### PROVIDED INFORMATION
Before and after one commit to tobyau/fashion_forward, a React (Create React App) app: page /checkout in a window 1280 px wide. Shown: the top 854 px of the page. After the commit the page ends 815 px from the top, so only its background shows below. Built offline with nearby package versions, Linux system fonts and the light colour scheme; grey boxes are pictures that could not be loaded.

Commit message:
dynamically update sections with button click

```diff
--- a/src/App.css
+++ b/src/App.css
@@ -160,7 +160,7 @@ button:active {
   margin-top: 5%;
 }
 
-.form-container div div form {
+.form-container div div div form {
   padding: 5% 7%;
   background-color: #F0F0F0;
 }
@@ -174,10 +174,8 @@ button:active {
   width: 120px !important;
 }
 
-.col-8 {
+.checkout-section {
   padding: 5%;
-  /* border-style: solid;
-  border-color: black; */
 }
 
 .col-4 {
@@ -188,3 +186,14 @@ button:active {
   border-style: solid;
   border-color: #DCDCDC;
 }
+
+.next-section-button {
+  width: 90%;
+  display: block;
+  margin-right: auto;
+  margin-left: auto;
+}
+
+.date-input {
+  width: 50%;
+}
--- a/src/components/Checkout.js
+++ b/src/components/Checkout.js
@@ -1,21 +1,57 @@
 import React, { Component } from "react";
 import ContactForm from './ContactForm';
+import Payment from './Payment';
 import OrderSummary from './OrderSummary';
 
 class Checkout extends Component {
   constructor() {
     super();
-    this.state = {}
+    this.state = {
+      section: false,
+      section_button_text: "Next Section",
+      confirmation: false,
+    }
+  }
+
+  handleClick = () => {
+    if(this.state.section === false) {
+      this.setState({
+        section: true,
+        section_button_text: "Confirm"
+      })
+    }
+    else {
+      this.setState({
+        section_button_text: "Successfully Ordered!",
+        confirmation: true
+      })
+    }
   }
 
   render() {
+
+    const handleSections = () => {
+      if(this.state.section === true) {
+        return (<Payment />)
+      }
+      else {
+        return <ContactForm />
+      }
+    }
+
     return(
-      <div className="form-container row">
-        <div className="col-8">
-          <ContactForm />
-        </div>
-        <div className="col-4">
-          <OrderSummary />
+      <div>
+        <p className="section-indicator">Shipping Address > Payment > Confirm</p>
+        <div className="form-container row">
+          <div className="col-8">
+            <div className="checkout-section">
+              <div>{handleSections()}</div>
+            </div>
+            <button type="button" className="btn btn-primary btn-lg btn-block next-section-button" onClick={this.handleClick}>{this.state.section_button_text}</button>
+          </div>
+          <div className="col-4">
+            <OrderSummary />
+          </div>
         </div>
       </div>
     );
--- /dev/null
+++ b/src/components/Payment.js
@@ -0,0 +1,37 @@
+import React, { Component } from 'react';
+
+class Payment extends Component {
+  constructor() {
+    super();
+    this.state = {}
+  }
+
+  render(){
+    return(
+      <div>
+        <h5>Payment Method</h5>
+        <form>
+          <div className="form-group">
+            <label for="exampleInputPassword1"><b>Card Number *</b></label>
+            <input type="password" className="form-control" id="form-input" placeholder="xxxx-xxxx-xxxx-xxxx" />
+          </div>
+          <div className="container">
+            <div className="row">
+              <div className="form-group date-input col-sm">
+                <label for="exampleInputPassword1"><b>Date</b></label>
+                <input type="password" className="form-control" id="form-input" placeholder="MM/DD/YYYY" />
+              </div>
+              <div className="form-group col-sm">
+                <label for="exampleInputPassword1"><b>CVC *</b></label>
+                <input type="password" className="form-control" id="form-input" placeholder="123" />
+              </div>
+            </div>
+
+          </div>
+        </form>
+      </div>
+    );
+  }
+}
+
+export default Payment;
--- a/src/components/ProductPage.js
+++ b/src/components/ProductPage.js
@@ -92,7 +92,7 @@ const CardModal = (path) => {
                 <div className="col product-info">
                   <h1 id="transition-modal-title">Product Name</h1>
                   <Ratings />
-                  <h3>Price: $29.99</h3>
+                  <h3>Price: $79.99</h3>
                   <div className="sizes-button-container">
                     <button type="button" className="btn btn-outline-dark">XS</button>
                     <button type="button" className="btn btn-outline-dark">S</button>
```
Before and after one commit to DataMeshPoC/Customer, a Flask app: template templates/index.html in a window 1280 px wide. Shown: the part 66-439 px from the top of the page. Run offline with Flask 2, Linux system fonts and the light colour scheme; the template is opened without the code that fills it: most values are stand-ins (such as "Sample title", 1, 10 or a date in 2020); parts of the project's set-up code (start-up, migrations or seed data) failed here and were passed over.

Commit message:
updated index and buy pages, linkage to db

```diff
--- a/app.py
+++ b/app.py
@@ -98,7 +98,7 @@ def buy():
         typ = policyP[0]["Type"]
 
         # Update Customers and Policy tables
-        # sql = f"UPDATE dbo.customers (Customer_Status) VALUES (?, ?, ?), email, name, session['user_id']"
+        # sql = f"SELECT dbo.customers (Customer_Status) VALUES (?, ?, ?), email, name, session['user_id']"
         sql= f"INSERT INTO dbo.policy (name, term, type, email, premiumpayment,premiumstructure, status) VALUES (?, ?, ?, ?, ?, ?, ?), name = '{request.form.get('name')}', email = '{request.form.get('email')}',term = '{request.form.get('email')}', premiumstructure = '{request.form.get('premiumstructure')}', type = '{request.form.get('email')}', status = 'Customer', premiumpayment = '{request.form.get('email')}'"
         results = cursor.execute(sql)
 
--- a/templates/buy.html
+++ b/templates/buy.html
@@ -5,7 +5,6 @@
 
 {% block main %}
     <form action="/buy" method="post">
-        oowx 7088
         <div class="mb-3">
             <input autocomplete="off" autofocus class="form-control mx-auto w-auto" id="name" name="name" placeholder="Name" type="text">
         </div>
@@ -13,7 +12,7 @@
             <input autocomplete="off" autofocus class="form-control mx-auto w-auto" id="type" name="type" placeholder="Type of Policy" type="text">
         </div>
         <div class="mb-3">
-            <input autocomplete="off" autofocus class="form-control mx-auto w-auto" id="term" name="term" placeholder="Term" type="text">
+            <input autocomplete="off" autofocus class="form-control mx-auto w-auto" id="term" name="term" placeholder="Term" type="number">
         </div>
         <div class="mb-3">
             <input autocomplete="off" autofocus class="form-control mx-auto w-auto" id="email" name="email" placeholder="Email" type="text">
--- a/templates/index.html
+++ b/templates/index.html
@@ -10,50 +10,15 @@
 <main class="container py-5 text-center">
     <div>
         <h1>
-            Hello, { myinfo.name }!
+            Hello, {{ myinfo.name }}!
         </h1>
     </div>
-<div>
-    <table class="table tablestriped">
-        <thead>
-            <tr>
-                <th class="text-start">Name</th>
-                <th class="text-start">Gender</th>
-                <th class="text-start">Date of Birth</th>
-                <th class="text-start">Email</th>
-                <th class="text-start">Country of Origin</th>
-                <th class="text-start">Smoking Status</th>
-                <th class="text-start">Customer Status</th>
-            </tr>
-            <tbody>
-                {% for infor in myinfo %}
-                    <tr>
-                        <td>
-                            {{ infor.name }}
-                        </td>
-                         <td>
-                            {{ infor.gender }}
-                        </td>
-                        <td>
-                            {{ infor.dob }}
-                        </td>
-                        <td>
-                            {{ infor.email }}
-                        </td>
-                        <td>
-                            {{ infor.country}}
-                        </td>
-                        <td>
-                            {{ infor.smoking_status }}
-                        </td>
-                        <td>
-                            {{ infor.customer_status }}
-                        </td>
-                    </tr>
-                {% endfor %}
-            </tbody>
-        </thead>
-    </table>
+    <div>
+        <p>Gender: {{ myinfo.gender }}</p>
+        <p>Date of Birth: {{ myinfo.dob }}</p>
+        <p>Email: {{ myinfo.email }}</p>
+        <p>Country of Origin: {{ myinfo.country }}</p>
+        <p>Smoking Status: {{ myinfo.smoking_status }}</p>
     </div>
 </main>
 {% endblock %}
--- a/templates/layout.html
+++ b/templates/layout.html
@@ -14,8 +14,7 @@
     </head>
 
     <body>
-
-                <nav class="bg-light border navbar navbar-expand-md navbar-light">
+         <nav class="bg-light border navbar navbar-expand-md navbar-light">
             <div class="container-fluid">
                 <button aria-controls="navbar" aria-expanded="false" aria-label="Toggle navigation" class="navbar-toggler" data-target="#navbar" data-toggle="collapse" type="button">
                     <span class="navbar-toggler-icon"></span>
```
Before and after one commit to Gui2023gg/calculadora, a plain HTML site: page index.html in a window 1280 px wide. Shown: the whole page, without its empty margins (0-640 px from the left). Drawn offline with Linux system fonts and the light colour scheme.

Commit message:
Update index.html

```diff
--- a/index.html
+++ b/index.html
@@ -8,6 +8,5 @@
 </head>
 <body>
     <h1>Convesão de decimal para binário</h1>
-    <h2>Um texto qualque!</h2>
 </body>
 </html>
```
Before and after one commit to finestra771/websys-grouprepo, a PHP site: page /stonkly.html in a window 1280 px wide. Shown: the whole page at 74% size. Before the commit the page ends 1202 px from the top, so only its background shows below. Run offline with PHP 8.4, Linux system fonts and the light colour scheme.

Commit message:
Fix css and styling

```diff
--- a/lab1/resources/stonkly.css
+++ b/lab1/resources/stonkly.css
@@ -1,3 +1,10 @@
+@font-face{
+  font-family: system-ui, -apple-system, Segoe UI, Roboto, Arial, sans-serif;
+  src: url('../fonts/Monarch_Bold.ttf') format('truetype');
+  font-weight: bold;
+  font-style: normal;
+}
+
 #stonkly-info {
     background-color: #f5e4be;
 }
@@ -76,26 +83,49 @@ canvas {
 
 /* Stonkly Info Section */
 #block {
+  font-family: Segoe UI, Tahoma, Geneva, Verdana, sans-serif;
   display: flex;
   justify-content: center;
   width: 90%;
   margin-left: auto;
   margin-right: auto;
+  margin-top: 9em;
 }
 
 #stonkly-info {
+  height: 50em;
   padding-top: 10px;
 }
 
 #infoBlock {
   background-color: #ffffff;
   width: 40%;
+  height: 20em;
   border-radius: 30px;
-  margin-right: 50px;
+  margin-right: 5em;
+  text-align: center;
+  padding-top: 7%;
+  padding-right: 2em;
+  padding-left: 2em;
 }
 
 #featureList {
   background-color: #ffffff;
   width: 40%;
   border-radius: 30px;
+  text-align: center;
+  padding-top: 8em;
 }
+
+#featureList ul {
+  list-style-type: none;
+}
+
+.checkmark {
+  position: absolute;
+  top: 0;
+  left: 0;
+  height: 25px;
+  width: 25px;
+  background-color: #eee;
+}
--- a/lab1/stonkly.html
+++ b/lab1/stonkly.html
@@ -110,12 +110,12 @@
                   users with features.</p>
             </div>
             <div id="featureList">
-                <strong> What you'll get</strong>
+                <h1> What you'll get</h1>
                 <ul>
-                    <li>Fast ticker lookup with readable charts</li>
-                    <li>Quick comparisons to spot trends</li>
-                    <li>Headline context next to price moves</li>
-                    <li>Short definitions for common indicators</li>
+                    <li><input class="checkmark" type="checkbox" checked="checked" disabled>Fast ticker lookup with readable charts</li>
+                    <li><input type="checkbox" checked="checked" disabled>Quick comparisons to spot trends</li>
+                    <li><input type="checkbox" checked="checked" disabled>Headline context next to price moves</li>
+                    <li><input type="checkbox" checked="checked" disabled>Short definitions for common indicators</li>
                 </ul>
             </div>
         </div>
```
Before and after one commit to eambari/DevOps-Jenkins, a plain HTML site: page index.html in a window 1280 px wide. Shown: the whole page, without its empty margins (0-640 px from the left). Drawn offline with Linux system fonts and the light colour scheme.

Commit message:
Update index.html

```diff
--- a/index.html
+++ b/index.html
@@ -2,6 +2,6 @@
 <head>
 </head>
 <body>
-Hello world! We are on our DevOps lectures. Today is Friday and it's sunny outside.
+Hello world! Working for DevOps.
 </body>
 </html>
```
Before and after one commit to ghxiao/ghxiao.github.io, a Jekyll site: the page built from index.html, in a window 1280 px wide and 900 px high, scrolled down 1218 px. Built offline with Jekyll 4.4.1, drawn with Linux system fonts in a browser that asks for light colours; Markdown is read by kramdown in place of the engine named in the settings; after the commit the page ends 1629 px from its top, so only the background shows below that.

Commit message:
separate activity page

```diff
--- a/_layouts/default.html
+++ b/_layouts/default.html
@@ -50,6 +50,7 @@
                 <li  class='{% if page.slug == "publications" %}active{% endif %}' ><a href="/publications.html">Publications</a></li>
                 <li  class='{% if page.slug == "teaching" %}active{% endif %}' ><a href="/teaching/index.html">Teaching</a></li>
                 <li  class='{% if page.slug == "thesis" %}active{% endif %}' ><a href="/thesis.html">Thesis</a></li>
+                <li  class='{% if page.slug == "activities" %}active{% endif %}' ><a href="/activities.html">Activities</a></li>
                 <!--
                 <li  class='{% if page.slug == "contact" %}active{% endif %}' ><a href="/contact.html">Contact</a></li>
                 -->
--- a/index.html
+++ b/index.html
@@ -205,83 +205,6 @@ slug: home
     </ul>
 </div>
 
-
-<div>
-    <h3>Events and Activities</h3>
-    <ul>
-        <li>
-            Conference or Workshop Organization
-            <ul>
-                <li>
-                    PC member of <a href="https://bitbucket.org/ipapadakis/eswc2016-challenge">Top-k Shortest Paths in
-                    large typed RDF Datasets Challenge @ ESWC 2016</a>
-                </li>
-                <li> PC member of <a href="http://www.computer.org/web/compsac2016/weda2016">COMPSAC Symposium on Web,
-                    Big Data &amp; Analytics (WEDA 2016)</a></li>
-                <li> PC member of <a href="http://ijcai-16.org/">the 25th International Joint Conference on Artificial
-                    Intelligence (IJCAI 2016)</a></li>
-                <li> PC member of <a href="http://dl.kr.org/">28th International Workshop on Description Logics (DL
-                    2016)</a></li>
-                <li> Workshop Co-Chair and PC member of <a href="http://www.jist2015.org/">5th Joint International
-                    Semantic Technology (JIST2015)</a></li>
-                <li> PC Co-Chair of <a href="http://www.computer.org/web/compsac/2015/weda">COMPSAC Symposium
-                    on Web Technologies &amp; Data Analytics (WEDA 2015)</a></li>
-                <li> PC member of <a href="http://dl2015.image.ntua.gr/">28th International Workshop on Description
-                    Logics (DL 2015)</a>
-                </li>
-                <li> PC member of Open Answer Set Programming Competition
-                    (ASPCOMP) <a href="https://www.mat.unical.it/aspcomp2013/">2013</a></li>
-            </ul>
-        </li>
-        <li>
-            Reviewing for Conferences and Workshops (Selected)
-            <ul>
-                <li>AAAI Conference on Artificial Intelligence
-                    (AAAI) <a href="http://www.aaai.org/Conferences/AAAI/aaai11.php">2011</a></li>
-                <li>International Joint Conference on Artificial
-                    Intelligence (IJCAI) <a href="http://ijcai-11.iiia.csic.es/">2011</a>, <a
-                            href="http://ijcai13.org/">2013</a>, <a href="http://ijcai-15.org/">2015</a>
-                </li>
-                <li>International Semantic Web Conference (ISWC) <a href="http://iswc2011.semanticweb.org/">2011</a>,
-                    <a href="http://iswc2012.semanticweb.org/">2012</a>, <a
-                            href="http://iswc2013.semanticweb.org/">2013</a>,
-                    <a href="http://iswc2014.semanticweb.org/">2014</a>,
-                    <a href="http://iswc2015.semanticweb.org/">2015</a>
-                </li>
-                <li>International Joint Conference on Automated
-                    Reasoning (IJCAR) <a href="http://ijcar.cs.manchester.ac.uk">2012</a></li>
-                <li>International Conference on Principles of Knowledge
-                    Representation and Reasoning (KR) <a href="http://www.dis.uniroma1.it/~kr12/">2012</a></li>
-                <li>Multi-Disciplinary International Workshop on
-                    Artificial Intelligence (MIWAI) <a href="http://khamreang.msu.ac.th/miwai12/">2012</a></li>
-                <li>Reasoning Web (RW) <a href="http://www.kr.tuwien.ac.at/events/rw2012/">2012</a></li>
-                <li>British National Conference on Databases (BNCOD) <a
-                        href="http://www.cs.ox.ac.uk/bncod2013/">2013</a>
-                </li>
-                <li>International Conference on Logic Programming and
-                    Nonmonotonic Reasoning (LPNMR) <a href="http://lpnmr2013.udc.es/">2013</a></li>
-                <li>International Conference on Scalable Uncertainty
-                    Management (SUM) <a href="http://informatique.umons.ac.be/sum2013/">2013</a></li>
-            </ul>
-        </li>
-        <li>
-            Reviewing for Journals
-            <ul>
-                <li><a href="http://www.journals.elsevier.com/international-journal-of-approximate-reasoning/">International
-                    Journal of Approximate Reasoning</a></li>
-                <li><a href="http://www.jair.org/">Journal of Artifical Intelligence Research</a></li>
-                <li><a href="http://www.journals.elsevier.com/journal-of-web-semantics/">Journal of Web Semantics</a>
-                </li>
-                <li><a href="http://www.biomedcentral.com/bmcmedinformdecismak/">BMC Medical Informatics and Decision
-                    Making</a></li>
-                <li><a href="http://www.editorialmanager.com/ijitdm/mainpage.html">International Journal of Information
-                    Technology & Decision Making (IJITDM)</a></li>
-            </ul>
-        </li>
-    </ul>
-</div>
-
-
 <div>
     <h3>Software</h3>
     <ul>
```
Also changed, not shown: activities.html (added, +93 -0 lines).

### YOUR OBJECTIVE
Pull out every line in the material above where "ContactForm" occurs.

### ANSWER SPACE
 import ContactForm from './ContactForm';
+        return <ContactForm />
-          <ContactForm />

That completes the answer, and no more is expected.